ELTON JOHN – Regimental Sgt. Zippo (Rocket/UMe RSDRSZ2021) – This one’s really out of left field! Yeah, if you’re trying to guess by the album cover, you’re right: it’s a psychedelic EJ album that was never released. Recorded in early 1968 at DJM Studio in London (home of Elton’s record label in the UK), it’s Elton and Bernie Taupin in their salad days, taking a break from trying to find their own voice and instead working up some groovy, of-the-moment (but now fairly aged) psych-pop. Surprisingly, the arrangements are much more fleshed out than I was expecting, sounding very much like a serious attempt to write an album’s worth of tunes good enough to release. And they are/were! Why this wasn’t put out until now is a good question, and probably even Sir Elton doesn’t quite remember. But at this point in his career – and after most of these songs made their debut on last year’s Jewel Box set – it makes sense to put out a vinyl relic of what Elton & Bernie were spending their time on while still wearing creative short pants. The songs are certainly on the derivative side but they’re fun to listen to, making Sgt. Zippo a nice one to reach for when you’re in the mood for something different. And I like the play on Elton’s given name, too.

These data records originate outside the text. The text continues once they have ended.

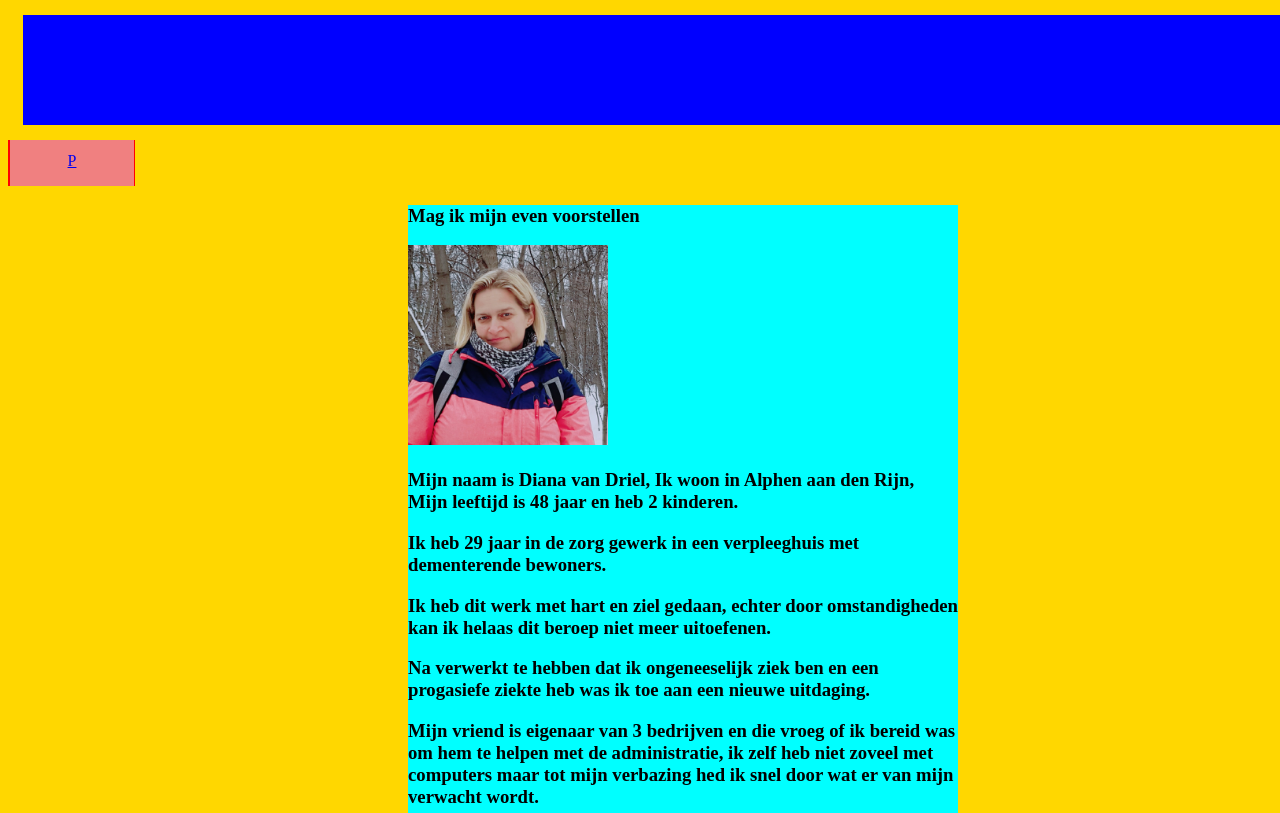
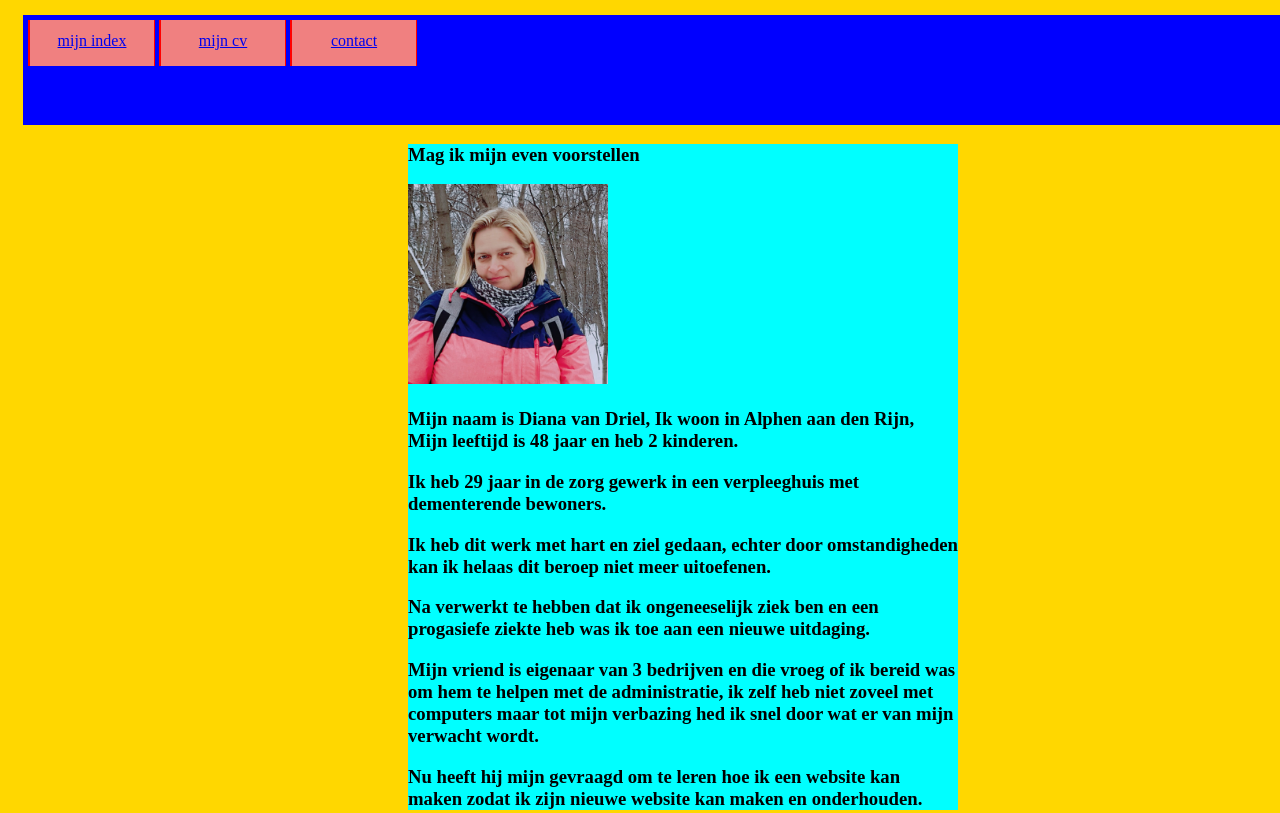
Before and after one commit to Diana15011977/Les-15, a plain HTML site: page Index.html in a window 1280 px wide. Shown: the top 813 px of the page. Drawn offline with Linux system fonts and the light colour scheme.

Commit message:
Update Index.html

```diff
--- a/Index.html
+++ b/Index.html
@@ -21,7 +21,11 @@
             </style>
         </head>
     <body>
-        <header></header>
+    <header>
+        <li><a href="#">mijn index</a></li>
+        <li><a href="#">mijn cv</a></li>
+        <li><a href="#">contact</a></li>
+    </header>
         <style>
             body{
             background-color: gold;}
@@ -48,14 +52,13 @@
                 margin-left: 200px;
             }
             </style>
-            <li><a href="#">P</a></li>
             <style>
                 .p1{
                     background-color: aqua; font-family: 'Times New Roman', Times, serif; width: 550px;
                      margin-left: 400px; margin-right: 400px;
                     }
-                     </style>
-    </head>
+            </style>
+        </head>
     <body>
             <div class="p1"><h3><p> Mag ik mijn even voorstellen </p>
             <img src="foto/Diana.jpg"  width="200" height="200">
```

TOOTS & THE MAYTALS – Funky Kingston (Get On Down/Island GET54103-LP) – This is one of the greatest reggae albums of the ’70s, even if this particular configuration isn’t the same as its original Jamaican counterpart. Funky Kingston, as it has been since its first international release, is mostly that original issue, with a few tracks brought over from another album and “Pressure Drop” ported over from a ’69 single. Whether or not you consider this a proper album or a compilation, you can’t dispute that this may have been Toots’ peak as an artist. I would’ve liked them to do a 2LP set containing the original Funky, with the extra tracks they swapped in from In the Dark, and whatever else would’ve made sense. But, I guess for that there’s always my Very Best Of… CD, not to mention a host of other compilations still available.

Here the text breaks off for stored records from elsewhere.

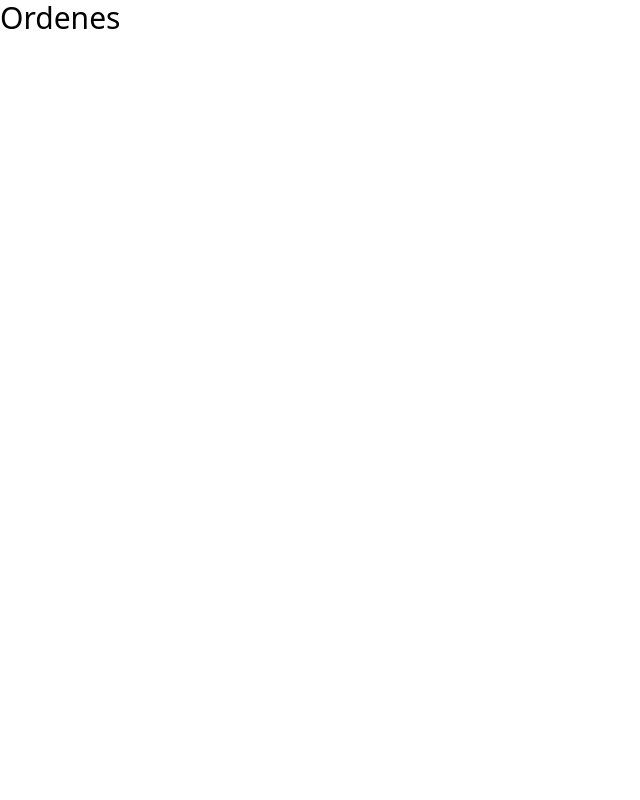
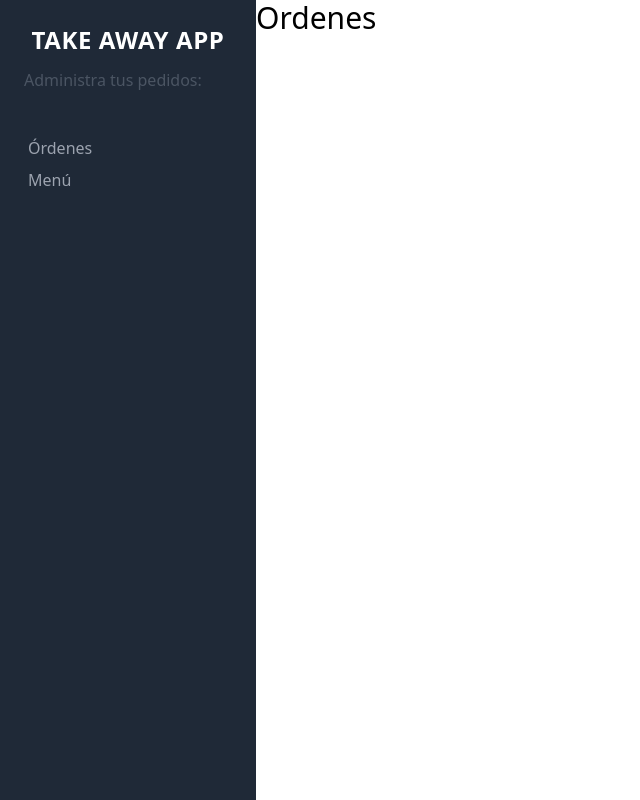
Before and after one commit to EmilianoQuiroz/Eloquent-JavaScript-Resumen-libro, a React (Create React App) app in the folder restaurant-client/: page / in a window 1280 px wide. Shown: the whole page, without its empty margins (0-640 px from the left). Built offline with nearby package versions, Linux system fonts and the light colour scheme.

Commit message:
Creacion del sidebar

```diff
--- a/restaurant-client/src/App.js
+++ b/restaurant-client/src/App.js
@@ -1,17 +1,21 @@
 import { Routes, Route } from 'react-router';
-
 import Ordenes from './components/paginas/Ordenes';
 import Menu from './components/paginas/Menu';
 import NuevoPlato from './components/paginas/NuevoPlato';
+import Sidebar from './components/ui/Sidebar';
+
 
 function App() {
   return (
-    <div>
+    <div className='md:flex min-h-screen'>
+    <Sidebar />
+      <div className='md:w-3/5 xl:w-4/5'>
       <Routes>
         <Route path="/" element={ <Ordenes /> } />
         <Route path="/menu" element={ <Menu /> } />
         <Route path="/nuevo-plato" element={ <NuevoPlato /> } />
       </Routes>
+      </div>
     </div>
   );
 }
--- /dev/null
+++ b/restaurant-client/src/components/ui/Sidebar.js
@@ -0,0 +1,34 @@
+import React from "react";
+import { NavLink } from "react-router-dom";
+
+const Sidebar = () => {
+  return (
+    <div className="md:w-2/5 xl:w-1/5 bg-gray-800">
+      <div className="p-6">
+        <p className="uppercase text-white text-2xl tracking-wide text-center font-bold">
+          Take away App
+        </p>
+        <p className="mt-3 text-gray-600">Administra tus pedidos:</p>
+
+        <nav className="mt-10">
+          <NavLink
+            className="p-1 text-gray-400 block hover:bg-yellow-500 hover:text-gray-900"
+            end
+            to="/"
+          >
+            Órdenes
+          </NavLink>
+          <NavLink
+            className="p-1 text-gray-400 block hover:bg-yellow-500 hover:text-gray-900"
+            end
+            to="/menu"
+          >
+            Menú
+          </NavLink>
+        </nav>
+      </div>
+    </div>
+  );
+};
+
+export default Sidebar;
```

FLAMIN’ GROOVIES – I’ll Have A… Bucket of Brains (Parlophone 0190295104139) – It may have gotten its name from an obscure Welsh beer, but this record’s got the Groovies’ best known song on it, “Shake Some Action,” a stone cold klassic that you should crank anytime you get a chance. This little 10″ mini LP, “The Original 1972 Rockfield Recordings for U.A.,” contains seven songs the San Francisco band did with nascent producer Dave Edmunds for the UK wing of United Artists. UA released a couple of the band’s rock ’n’ roll singles at the time but they were (at least in hindsight) doomed to fail, being released during Britain’s glam rock craze. Yet “Shake Some Action” eventually became a touchstone of power pop and more bands have been influenced by it than probably even know it. Here, Bucket of Brains provides the single version and the original recording at its slightly slower speed (in a 1995 mix) that reveals more of what makes it so damn good. Plus, there’s a killer version of “Tallahassee Lassie” (crushes Freddy Cannon’s original like a grape!) and their other klassic cruncher, “Slow Death.” This was only available as a UK CD (and under a couple of other names in other countries) mostly in the mid ’90s. As a 10″ it is the perfect vinyl artefact. If this doesn’t help you bust out at full speed, then I don’t know what you need… to make it alright! – Marsh Gooch